– different modes of metal transfer have different arc characteristics. Short circuit transfer (short arc) will produce spatter regardless of how optimized the welding parameters are, but the spatter is usually very low energy so it does not fuse to the base metal. However, it will generate spatter and in some cases it will fuse to the base metal requiring clean up by grinding, chipping or other methods. Globular transfer is the worst when it comes to spatter. It is very violent and produces large “globs” of spatter that tenaciously adhere to the base metal. Spray transfer and pulsed spray transfer are very smooth and can be spatter-free, provided all other variables are optimal.
– contaminants such as moisture, rust, mill scale, dirt and other hydrocarbons will produce spatter and/or porosity.
– similar to surface contaminants, coating such as zinc (galvanized), aluminum (aluminized), paint and others will generate spatter. The best thing to do is to remove the coating by grinding prior to welding. Many times this is not desired due to the cost of doing so. However, rework, including spatter clean up, proves to be more costly almost every time
Lack of welder skill

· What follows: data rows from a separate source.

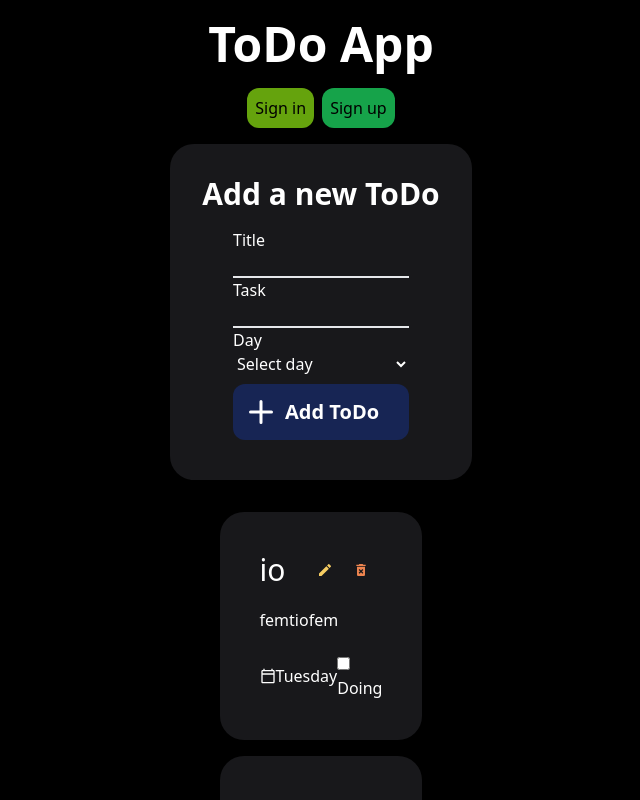
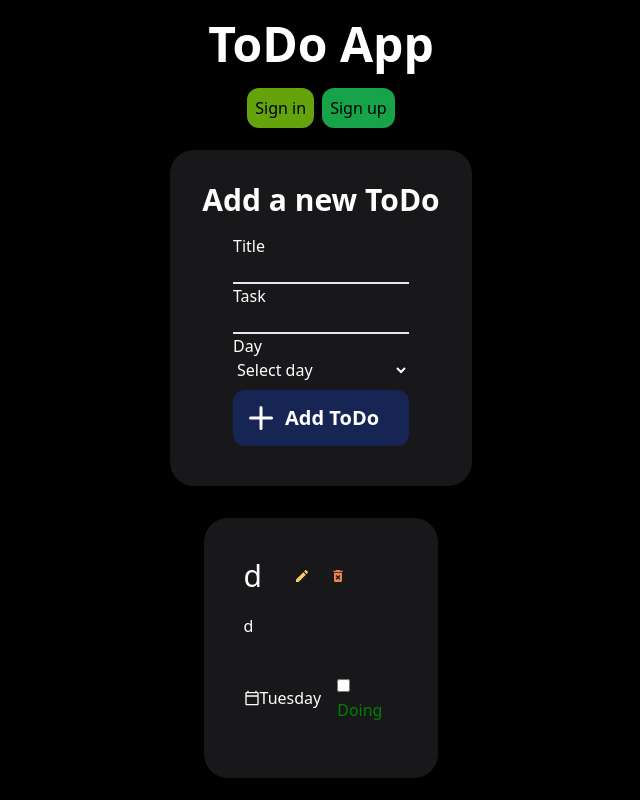
Before and after one commit to AlenMiftar/Todo-App, a React (Vite) app: page / in a window 1280 px wide. Shown: the top 800 px of the page, without its empty margins (319-959 px from the left). Built offline with nearby package versions, Linux system fonts and the light colour scheme; data requests are answered from the project's data file.

Commit message:
latest update

```diff
--- a/db.json
+++ b/db.json
@@ -21,16 +21,11 @@
   ],
   "todos": [
     {
-      "title": "io",
-      "task": "femtiofem",
+      "id": "5f6ef893-4fd5-4d74-ab66-5c9893869b19",
+      "title": "d",
+      "task": "d",
       "day": "Tuesday",
-      "id": "96c0c95b-dbba-477f-8e8e-4799d4ab6679"
-    },
-    {
-      "title": "tio",
-      "task": "sextio",
-      "day": "Monday",
-      "id": "0a26979f-7ad4-4a00-ab39-78ccdfe95581"
+      "isDone": false
     }
   ]
 }
--- a/src/components/Button.jsx
+++ b/src/components/Button.jsx
@@ -1,4 +1,4 @@
-import PropTypes from "prop-types";
+import propTypes from "prop-types";
 import { BsPlus } from "react-icons/bs";
 
 const Button = ({ children, type, isDisabled }) => {
@@ -14,15 +14,15 @@ const Button = ({ children, type, isDisabled }) => {
   );
 };
 
-Button.defaultProps = {
+Button.default = {
   type: "Button",
   isDisabled: false,
 };
 
-Button.PropTypes = {
-  children: PropTypes.node.isRequired,
-  type: PropTypes.string,
-  isDisabled: PropTypes.bool,
+Button.propTypes = {
+  children: propTypes.node.isRequired,
+  type: propTypes.string,
+  isDisabled: propTypes.bool,
 };
 
 export default Button;
--- a/src/components/Card.jsx
+++ b/src/components/Card.jsx
@@ -21,7 +21,7 @@ const Card = ({ children, reverse, create }) => {
   );
 };
 
-Card.defaultProps = {
+Card.default = {
   reverse: false,
   create: false,
 };
--- a/src/components/Checkbox.jsx
+++ b/src/components/Checkbox.jsx
@@ -1,14 +1,25 @@
-const Checkbox = ({ label, value, onChange, onClick }) => {
+const Checkbox = ({ label, value, onChange }) => {
   return (
-    <label>
+    <label
+      style={{
+        padding: "1rem",
+        color: "green",
+        cursor: "pointer",
+        backgroundcolor: "green",
+      }}
+    >
       <input
+        style={{
+          padding: "1rem",
+          color: "green",
+          cursor: "pointer",
+          backgroundcolor: "green",
+        }}
         type="checkbox"
         checked={value}
         onChange={onChange}
-        onClick={onClick}
-        style={{ color: "green", cursor: "pointer" }}
       />
-      <p className="">{label}</p>
+      <p style={{ backgroundcolor: "green", color: "green" }}>{label}</p>
     </label>
   );
 };
--- a/src/components/Home.jsx
+++ b/src/components/Home.jsx
@@ -11,6 +11,7 @@ const Home = () => {
     fetchTodos();
   }, []);
 
+  // built in fetch request
   // const fetchTodos = async () => {
   //   const response = await fetch("http://localhost:6001/todos");
   //   const data = await response.json();
@@ -33,14 +34,31 @@ const Home = () => {
   //   alert("Todo added successfully!");
   // };
 
-  const addTodo = (newTodo) => {
+  const addTodo = (newTodo, updatedTodo) => {
     newTodo.id = uuidv4();
     newTodo.isDone = false;
-    setTodo([newTodo, ...todo]);
+    setTodo([newTodo, ...todo, updatedTodo]);
     axios
       .post("http://localhost:6001/todos", newTodo)
       .then(alert("Todo added successfully!"));
   };
+
+  // const checkedTodo = (doneTodo) => {
+  //   if (window.confirm("Are you sure you want to mark the ToDo as done?")) {
+  //     newtodo.isDone = true;
+  //     console.log(todo);
+  //     axios
+  //       .put(`http://localhost:6001/todos/${newTodo.isDone}`, doneTodo)
+  //       .then((response) => {
+  //         alert("Todo marked as done and updated successfully:");
+  //         fetchTodos();
+  //       })
+  //       .catch((error) => {
+  //         console.error("Error updating todo:", error);
+  //       });
+
+  //   }
+  // };
 
   const deleteTodo = (id) => {
     if (window.confirm("Are you sure you want to delete the ToDo?")) {
@@ -48,6 +66,7 @@ const Home = () => {
       axios
         .delete(`http://localhost:6001/todos/${id}`)
         .then((response) => {
+          alert("Todo deleted successfully:", response.data);
           console.log("Todo deleted successfully:", response.data);
         })
         .catch((error) => {
@@ -56,13 +75,13 @@ const Home = () => {
     }
   };
 
-  const markTodo = (doneTodo) => {
-    if (todo) {
-      console.log(`Todo with id:${doneTodo} is marked as done!`);
-
-      fetchTodos();
-    }
-  };
+  // const markTodo = (doneTodo) => {
+  //   if (newTodo.isDone === true) {
+  //     console.log(`Todo with id:${doneTodo} is marked as done!`);
+  //   } else {
+  //     console.log(`Todo is not done yet`);
+  //   }
+  // };
 
   return (
     <div className="flex flex-col items-center m-auto">
@@ -70,7 +89,7 @@ const Home = () => {
       <List
         todo={todo}
         handleDelete={deleteTodo}
-        markTodo={markTodo}
+        onChange={onchange}
         fetchTodos={fetchTodos}
       />
     </div>
--- a/src/components/Item.jsx
+++ b/src/components/Item.jsx
@@ -1,4 +1,4 @@
-import { useState } from "react";
+import { useEffect, useState } from "react";
 import {
   MdDeleteForever,
   MdEdit,
@@ -9,20 +9,37 @@ import Checkbox from "./Checkbox";
 import Form from "./Form";
 import axios from "axios";
 
-const Item = ({ todo, handleDelete, markTodo, fetchTodos }) => {
-  const [done, setDone] = useState(todo.done);
+const Item = ({ todo, handleDelete, fetchTodos }) => {
+  const [done, setDone] = useState(todo.isDone);
   const [edit, setEdit] = useState(false);
 
+  const [updatedTodo, setUpdatedTodo] = useState(null);
+
+  useEffect(() => {
+    if (updatedTodo) {
+      editTodo(updatedTodo, true);
+    }
+  }, [updatedTodo]);
+
   const handleChange = (e) => {
-    e.target.checked;
+    const isChecked = e.target.checked;
+    setDone(isChecked);
+    const checkedTodo = { ...todo, isDone: isChecked };
+    setUpdatedTodo(checkedTodo);
   };
 
-  const editTodo = (updatedTodo) => {
-    if (window.confirm("Are you sure you want to edit the ToDo?")) {
+  const editTodo = (updatedTodo, isChecked) => {
+    let confirm = false;
+    if (!isChecked) {
+      confirm = window.confirm("Are you sure you want to edit the ToDo?");
+    } else {
+      confirm = true;
+    }
+    if (confirm) {
       axios
         .put(`http://localhost:6001/todos/${todo.id}`, updatedTodo)
         .then((response) => {
-          alert("Todo updated successfully:");
+          if (!isChecked) alert("Todo updated successfully:");
           fetchTodos();
         })
         .catch((error) => {
@@ -30,6 +47,7 @@ const Item = ({ todo, handleDelete, markTodo, fetchTodos }) => {
         });
     }
     setEdit(false);
+    setUpdatedTodo(null);
   };
 
   return (
@@ -66,9 +84,8 @@ const Item = ({ todo, handleDelete, markTodo, fetchTodos }) => {
 
               <Checkbox
                 label={done === true ? "Done" : "Doing"}
-                value={done}
+                value={todo.isChecked}
                 onChange={handleChange}
-                onClick={() => markTodo(todo.id)}
               />
             </div>
           </div>
--- a/src/components/List.jsx
+++ b/src/components/List.jsx
@@ -1,6 +1,6 @@
 import Item from "./Item";
 
-const List = ({ todo, handleDelete, markTodo, fetchTodos }) => {
+const List = ({ todo, handleDelete, fetchTodos, onChange }) => {
   if (!todo || todo.length === 0) {
     return <p className="text-white">No ToDo's yet!</p>;
   }
@@ -11,8 +11,8 @@ const List = ({ todo, handleDelete, markTodo, fetchTodos }) => {
           key={item.id}
           todo={item}
           handleDelete={handleDelete}
-          markTodo={markTodo}
           todos={todo}
+          handleChange={onChange}
           fetchTodos={fetchTodos}
         />
       ))}
```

– this one should go without saying. Welder skill is essential in any process to produce sound welds. Bad habits, such as excessive weaving, whipping and other erratic arc manipulations will lead to spatter.
Work lead connection problems
– if you do not have a good work connection (commonly, but erroneously referred to as “ground”) you will get spatter. This is due to poor connections leading to voltage loss.
Erratic wire feeding (wire processes)
– if wire feeding is not smooth you will get spatter along with other more serious problems such as lack of fusion, overlap and other weld discontinuities. Erratic feeding is an equipment problem and proper troubleshooting should be performed. To learn more about the causes and solutions for erratic wire feeding read Troubleshooting Erratic Wire Feeding.
Wet flux or electrode coating
– as mentioned above, electrode contamination due to moisture can generate spatter. It is imperative that electrodes be stored in accordance with the manufacturers recommendations.
Slow travel speeds
– slow welding travel speeds, specifically in the flat, horizontal and vertical down positions will lead to spatter. This is due to the molten puddle running ahead of the arc causing the wire to feed into the puddle rather than the base metal.
Excessive whipping or weaving
– this is related to poor operator skill. Weaving and whipping are common practices, but they can lead to problems such as spatter, lack of fusion and overwelding. Every time the arc goes around and into the puddle spatter is generated (similar to when we have extremely slow travel speeds).
– a blocked nozzle in gas-shielded arc welding processes will reduce gas coverage which in turn affects the arc. Typically, this causes porosity, but it can reduce gas coverage enough to also generate spatter.
There you have it, 17 reasons why you are getting spatter. Believe it or not, there are plenty more reasons for spatter. Can you think of others? If so, please shoot us an email and we’ll add it to the list.